The Oki Islands are not the only thing on offer when it comes to nature in Shimane. If you head south, you’ll come to Okuizumo. Considered to be the site of some of Japan’s earliest myths, Okuizumo is also home to Mt. Hiba. This peak is great for winter sports (just watch out for the Hibago-a Japanese yeti) and makes for a wonderful hike during summer.

Mt. Sanbe is a volcanic crag in central Shimane. The peak has been active since as long as 100,000 years ago and continues to grumble to this day. Though remote, the inner areas of Shimane are blessed with natural beauty.

If you want to learn more about Shimane , consider checking out my extremely in-depth guide to the prefecture…

Okayama: Underground Adventures & Castles in the Sky

Okayama Prefecture’s Bitchu-Matsuyama Castle floats above the clouds in the valley basin below

Next up on our tour of the San’in and San’yo regions is Okayama. This prefecture is known as the “Land of Sunshine” due to its mild, sunny climate, but there’s more to the prefecture than first meets the eye. From epic views and caves to castles in the sky, Okayama has got it all. Seeing as it’s en route to Hiroshima, it’s also a logistically sound add-on to any standard Golden Route itinerary too.

Wait a minute, castles in the sky you say? Well, here you need to note that one of Okayama’s jewels is a stronghold called Bitchu-Matsuyama Castle. Officially one of a dozen remaining historic castles, the fortress is located atop a bluff that towers 430 meters above the surrounding area.
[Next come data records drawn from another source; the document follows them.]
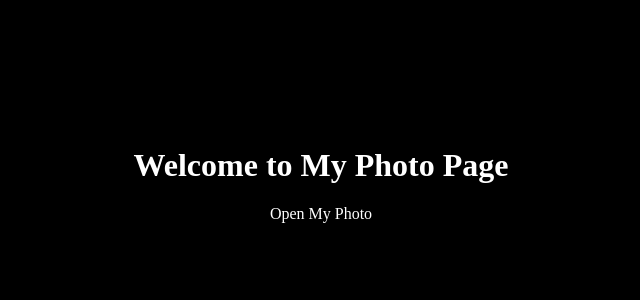
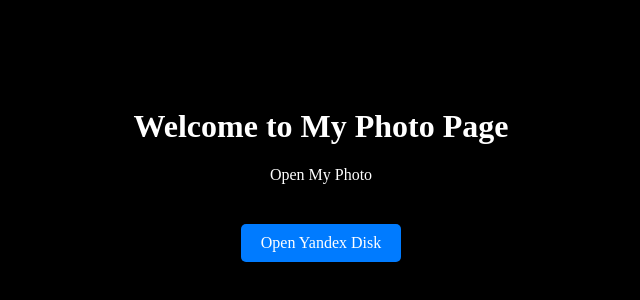
Before and after one commit to del0voy/delovoy.github.io, a plain HTML site: page index.html in a window 1280 px wide. Shown: the part 226-526 px from the top of the page, without its empty margins (319-959 px from the left). Drawn offline with Linux system fonts and the light colour scheme.

Commit message:
Update index.html

```diff
--- a/index.html
+++ b/index.html
@@ -25,6 +25,20 @@
             color: white;
             text-decoration: none;
         }
+        .button {
+            display: inline-block;
+            margin-top: 20px;
+            padding: 10px 20px;
+            color: white;
+            background-color: #007bff;
+            border: none;
+            border-radius: 5px;
+            text-decoration: none;
+            font-size: 16px;
+        }
+        .button:hover {
+            background-color: #0056b3;
+        }
     </style>
 </head>
 <body>
@@ -33,6 +47,9 @@
         <div class="link-section">
             <a href="logo.png">Open My Photo</a>
         </div>
+        <div class="link-section">
+            <a href="https://disk.yandex.ru/client/disk?idApp=client&dialog=slider&idDialog=%2Fdisk%2Fresource_pack.zip" class="button">Open Yandex Disk</a>
+        </div>
     </div>
 </body>
 </html>
```
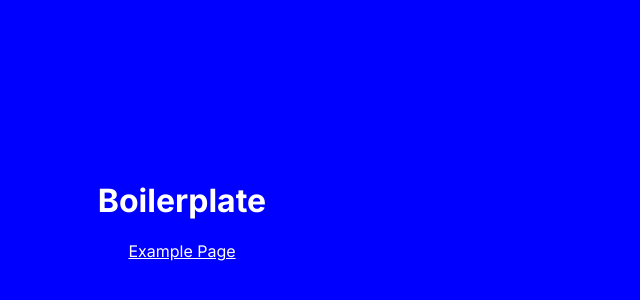
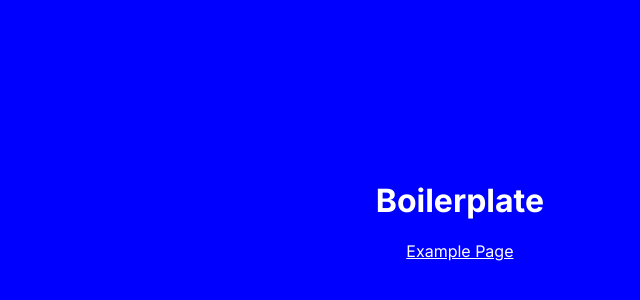
Before and after one commit to miller-design/Nextjs, a Next.js app: page / in a window 1280 px wide. Shown: the part 190-490 px from the top of the page, without its empty margins (458-1098 px from the left). Built offline with nearby package versions, Linux system fonts and the light colour scheme.

Commit message:
css var names replaced

```diff
--- a/app/globals.scss
+++ b/app/globals.scss
@@ -1,8 +1,8 @@
 @import '../src/styles/app.scss';
 
 :root {
-	--six-pen-colour: #{$c-black};
-	--six-paper-colour: #{$c-white};
+	--project-pen-colour: #{$c-black};
+	--project-paper-colour: #{$c-white};
 
 	@each $breakpoint-key, $breakpoint-var in $breakpoints {
 		@include get-var-loop('#{$breakpoint-key}');
--- a/src/styles/base/_config.scss
+++ b/src/styles/base/_config.scss
@@ -1,7 +1,7 @@
 /*
   Global Variables - available in SCSS and CSS
   In SCSS use function to get value e.g. get-scss-variable("cols","medium")
-  or better still use the css var version. e.g. var(--six-cols)
+  or better still use the css var version. e.g. var(--project-cols)
 */
 
 $css-variables: (
--- a/src/styles/base/_grid.scss
+++ b/src/styles/base/_grid.scss
@@ -3,10 +3,10 @@
   some predefined mixins to help structure pages, layouts & components.
 */
 
-@mixin grid($columns: var(--six-cols)) {
+@mixin grid($columns: var(--project-cols)) {
 	display: grid;
 	box-sizing: border-box;
-	column-gap: var(--six-gutter);
+	column-gap: var(--project-gutter);
 
 	/*
     grid for screens larger than site max width, includes extra cols added
@@ -15,19 +15,19 @@
   */
 	@include media('>sitewidth') {
 		--max-grid: calc(
-			var(--six-site-max-width) / 2 + var(--six-site-margin) + var(--six-gutter) *
+			var(--project-site-max-width) / 2 + var(--project-site-margin) + var(--project-gutter) *
 				2
 		);
 
 		grid-template-columns:
 			[full-start]
-			var(--six-site-margin)
+			var(--project-site-margin)
 			calc(50vw - var(--max-grid)) // add max width constraint
 			[content-start]
 			repeat($columns, 1fr)
 			[content-end]
 			calc(50vw - var(--max-grid)) // add max width constraint
-			var(--six-site-margin)
+			var(--project-site-margin)
 			[full-end];
 	}
 
@@ -38,7 +38,7 @@
   */
 	@include media('<sitewidth') {
 		// we need smaller page margins because of the extra empty 'column-gap'
-		--col-spacer: calc(var(--six-site-margin) - var(--six-gutter));
+		--col-spacer: calc(var(--project-site-margin) - var(--project-gutter));
 
 		grid-template-columns:
 			[full-start]
@@ -66,7 +66,7 @@
 	width: 100%;
 	margin-left: auto;
 	margin-right: auto;
-	max-width: var(--six-site-max-width);
+	max-width: var(--project-site-max-width);
 
 	@if $add_padding == true {
 		@include site-padding;
@@ -81,7 +81,7 @@
 
 @mixin site-padding() {
 	@include media('<sitewidth') {
-		padding-left: var(--six-site-margin);
-		padding-right: var(--six-site-margin);
+		padding-left: var(--project-site-margin);
+		padding-right: var(--project-site-margin);
 	}
 }
```
Also changed, not shown: 1 other file (tests, documents, lock files or other folders).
In the early mornings of autumn and winter, clouds gather in the basin below giving the impression that Bitchu-Matsuyama Castle is “floating” above the mist.

The bridge leading to Okayama Prefecture’s Ikura Cave

If you’re in the area, you’d also do well to check out Ikura Cave. In this mysterious limestone cavern, visitors can feel the Earth’s history in every fiber of their being. The 1.2-kilometer-long cave has height variations that range up to 90 meters. Even during the sultry summer months, Ikura Cave remains at a comfortable 15–16°C. By the way, note that this part of Japan is especially beautiful during autumn.

Finally, if you’re looking for one amazing view to round out your trip, check out Mt. Washuzan. From here, you’ll have unobstructed views of the Setonaikai National Park (Japan’s first national park) as well as the Seto Ohashi Bridge. This two-tiered bridge was recently listed in the Michelin Green Guide Japan as the longest of its kind in the world.

Tottori: A Sacred Mountain & Golden Sand Dunes

Tottori Prefecture’s iconic sands dunes

Closing out the San’in and San’yo quadruplet, we have Tottori. No visit to the prefecture would be complete without visiting the Tottori Sand Dunes, one of the main attractions of the San’in Kaigan National Park. This 16-kilometer-long expanse of sand was created over the centuries as sediment from the Sendaigawa washed out to sea only to be redeposited on the coast by the current. Due to the ever-blowing winds, the dunes are always in a state of flux so no two visits will ever be the same.

The most popular stretch of the Tottori Sand Dunes stretches between the visitor center and the shore. Here, you’ll find the largest of the dunes which can grow to be up to 50 meters high. While you’re there, try your hand at paragliding or sandboarding. There’s even a camel ride to enjoy!

Tottori Prefecture’s Mt. Daisen during the early autumn

In addition to the Tottori Sand Dunes, you’ll also find Mt. Daisen all the way over on the other side of the prefecture. The mountain has long been a spiritual enclave for the practice of mountain asceticism. While you’ll find the trappings of Mt. Daisen’s religious past all over the peak, this mountain also attracts fans of the outdoors: the arduous climb to the top is a favorite among hikers in Japan. And yes, the view from the top is worth the sweat.

Getting Off of the Beaten Path

The Shinshoji Zen Museum and Gardens in Hiroshima Prefecture

Hopefully this brief tour of the charms of the San’in and San’yo regions has piqued your interest. While the above only covers the tip of the proverbial iceberg, this part of Japan is chock full of places to visit and enjoy. Should you be planning a trip down to Hiroshima on your next visit to Japan, do yourself a favor and add one or two of these locales to your itinerary.